§ TASK DESCRIPTION
Copy each line in the data that includes the word "String".

SOURCE DATA Start Marker

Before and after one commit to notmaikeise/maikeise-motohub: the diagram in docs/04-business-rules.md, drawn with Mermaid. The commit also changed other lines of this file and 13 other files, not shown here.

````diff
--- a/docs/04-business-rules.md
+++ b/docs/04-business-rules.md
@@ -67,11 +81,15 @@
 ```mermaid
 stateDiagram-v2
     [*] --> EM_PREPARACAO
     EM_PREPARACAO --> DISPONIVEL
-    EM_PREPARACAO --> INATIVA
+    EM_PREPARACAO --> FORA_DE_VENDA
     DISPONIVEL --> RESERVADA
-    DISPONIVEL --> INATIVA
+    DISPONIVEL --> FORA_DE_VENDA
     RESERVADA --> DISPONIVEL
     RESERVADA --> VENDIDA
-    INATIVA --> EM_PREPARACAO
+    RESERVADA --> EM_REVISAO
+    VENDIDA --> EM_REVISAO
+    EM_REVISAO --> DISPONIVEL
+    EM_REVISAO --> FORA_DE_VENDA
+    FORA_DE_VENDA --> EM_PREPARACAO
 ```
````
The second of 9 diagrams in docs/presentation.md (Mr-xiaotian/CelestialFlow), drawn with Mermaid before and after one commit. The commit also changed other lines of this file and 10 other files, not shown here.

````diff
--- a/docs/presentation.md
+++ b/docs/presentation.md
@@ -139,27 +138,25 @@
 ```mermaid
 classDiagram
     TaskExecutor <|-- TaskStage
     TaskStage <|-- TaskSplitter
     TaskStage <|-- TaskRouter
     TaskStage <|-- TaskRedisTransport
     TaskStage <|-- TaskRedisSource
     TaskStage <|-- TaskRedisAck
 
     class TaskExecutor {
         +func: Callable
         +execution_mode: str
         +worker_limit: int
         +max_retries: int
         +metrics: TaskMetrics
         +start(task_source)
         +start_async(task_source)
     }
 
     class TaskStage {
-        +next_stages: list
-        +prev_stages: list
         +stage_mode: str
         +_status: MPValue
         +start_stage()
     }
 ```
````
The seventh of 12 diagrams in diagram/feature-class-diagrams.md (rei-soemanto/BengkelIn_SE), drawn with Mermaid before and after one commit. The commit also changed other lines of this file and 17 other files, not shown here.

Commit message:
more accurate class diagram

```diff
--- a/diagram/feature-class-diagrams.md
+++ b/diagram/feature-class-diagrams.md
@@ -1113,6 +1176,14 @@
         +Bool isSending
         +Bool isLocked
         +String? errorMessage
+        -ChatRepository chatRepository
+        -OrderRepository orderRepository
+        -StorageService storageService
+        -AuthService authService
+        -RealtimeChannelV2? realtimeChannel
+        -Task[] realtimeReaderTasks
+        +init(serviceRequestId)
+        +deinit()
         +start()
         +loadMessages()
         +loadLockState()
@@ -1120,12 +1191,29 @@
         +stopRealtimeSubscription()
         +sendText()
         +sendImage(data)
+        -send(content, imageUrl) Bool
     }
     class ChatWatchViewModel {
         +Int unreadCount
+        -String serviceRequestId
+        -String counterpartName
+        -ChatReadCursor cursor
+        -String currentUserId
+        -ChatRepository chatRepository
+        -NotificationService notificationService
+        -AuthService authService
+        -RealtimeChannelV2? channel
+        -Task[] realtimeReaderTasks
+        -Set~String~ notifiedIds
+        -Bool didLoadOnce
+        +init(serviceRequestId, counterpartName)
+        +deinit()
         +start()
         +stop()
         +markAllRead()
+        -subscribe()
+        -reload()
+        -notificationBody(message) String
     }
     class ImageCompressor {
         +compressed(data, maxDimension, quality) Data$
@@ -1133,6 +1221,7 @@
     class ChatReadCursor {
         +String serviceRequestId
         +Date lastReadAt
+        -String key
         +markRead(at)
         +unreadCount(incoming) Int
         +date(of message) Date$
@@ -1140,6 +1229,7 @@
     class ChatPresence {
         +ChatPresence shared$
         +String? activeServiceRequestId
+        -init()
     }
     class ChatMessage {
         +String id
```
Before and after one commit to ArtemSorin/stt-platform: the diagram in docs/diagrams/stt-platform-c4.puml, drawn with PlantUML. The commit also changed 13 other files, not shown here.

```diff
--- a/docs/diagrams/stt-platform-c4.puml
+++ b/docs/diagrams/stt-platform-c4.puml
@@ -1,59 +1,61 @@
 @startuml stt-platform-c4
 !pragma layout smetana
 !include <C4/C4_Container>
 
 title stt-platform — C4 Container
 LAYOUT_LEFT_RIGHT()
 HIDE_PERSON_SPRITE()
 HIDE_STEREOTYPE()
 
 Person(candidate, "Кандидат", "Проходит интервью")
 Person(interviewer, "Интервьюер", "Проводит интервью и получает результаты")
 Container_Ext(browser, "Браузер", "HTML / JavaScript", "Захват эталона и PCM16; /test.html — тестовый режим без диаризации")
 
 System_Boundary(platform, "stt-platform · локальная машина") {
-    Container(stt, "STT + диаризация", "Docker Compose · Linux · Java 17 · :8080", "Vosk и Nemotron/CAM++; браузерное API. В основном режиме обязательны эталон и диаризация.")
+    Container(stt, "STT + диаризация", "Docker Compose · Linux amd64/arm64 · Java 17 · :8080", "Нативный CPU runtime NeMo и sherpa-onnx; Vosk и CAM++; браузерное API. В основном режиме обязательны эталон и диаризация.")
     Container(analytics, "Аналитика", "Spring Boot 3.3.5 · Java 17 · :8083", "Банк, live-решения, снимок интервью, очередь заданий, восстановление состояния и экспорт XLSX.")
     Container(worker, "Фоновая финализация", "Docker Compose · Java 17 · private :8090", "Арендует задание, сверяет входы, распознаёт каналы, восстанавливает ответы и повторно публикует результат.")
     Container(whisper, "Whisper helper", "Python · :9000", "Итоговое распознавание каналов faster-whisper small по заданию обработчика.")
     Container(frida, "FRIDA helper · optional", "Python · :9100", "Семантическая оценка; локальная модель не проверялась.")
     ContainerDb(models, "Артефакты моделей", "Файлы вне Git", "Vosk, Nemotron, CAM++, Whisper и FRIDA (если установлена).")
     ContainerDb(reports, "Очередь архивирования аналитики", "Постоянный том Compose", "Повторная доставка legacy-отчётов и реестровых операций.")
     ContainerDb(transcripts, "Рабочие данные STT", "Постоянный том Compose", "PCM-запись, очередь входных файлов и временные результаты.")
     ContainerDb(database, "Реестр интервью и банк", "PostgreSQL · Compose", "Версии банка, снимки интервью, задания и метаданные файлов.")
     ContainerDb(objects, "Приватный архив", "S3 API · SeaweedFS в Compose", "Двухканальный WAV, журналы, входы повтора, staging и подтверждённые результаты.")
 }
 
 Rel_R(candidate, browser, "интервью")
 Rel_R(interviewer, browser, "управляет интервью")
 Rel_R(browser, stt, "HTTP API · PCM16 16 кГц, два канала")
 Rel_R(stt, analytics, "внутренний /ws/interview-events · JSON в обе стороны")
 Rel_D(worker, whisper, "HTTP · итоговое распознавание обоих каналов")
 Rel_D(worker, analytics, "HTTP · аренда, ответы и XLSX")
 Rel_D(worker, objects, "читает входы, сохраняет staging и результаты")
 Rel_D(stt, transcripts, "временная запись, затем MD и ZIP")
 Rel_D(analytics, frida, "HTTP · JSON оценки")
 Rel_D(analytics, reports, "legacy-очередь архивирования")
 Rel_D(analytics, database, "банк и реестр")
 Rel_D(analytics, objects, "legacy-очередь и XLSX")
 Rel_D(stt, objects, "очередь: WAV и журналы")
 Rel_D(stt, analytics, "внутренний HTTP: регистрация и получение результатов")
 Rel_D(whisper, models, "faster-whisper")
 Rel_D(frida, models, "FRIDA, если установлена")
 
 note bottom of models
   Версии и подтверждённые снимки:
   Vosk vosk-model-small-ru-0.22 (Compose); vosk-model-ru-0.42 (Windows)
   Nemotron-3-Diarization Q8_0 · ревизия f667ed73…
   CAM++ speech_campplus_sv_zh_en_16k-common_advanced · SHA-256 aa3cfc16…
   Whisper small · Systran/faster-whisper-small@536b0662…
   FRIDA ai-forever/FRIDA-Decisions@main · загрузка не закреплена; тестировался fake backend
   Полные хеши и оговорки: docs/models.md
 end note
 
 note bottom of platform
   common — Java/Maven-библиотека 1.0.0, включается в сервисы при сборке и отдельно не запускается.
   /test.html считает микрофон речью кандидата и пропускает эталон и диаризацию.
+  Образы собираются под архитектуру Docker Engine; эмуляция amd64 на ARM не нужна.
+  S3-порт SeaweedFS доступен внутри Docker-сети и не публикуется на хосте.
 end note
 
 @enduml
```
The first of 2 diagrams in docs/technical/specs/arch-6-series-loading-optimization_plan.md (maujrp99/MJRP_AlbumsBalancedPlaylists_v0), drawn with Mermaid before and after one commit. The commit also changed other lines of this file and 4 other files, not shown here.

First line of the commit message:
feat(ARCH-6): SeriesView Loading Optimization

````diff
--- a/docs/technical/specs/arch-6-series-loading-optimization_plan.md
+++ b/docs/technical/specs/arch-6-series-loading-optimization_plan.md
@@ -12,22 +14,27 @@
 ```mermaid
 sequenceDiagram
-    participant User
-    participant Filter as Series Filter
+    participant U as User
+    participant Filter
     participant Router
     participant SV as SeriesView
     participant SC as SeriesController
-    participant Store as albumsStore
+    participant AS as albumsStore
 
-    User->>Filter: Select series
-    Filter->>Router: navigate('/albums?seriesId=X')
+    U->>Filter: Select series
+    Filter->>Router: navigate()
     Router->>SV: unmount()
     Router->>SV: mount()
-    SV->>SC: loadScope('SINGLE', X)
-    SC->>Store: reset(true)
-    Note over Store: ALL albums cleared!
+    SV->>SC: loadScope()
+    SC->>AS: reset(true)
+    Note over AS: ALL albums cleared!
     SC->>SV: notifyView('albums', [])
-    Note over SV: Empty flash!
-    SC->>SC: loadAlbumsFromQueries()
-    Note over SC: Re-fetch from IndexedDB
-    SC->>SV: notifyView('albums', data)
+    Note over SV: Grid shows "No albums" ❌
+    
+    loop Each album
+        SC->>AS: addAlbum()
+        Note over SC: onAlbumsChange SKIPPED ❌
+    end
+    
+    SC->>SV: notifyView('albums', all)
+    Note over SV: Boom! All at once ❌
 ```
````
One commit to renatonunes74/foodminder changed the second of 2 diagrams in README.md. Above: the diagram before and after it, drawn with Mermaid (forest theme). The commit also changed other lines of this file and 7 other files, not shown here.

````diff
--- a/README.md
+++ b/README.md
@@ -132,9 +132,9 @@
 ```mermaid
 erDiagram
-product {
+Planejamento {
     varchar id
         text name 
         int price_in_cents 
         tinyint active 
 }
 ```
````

SOURCE DATA End Marker

§ EXPECTED ANSWER
         +String? errorMessage
+        -String serviceRequestId
+        -String counterpartName
+        -String currentUserId
+        -Set~String~ notifiedIds
+        -notificationBody(message) String
         +String serviceRequestId
+        -String key
         +String? activeServiceRequestId
         +String id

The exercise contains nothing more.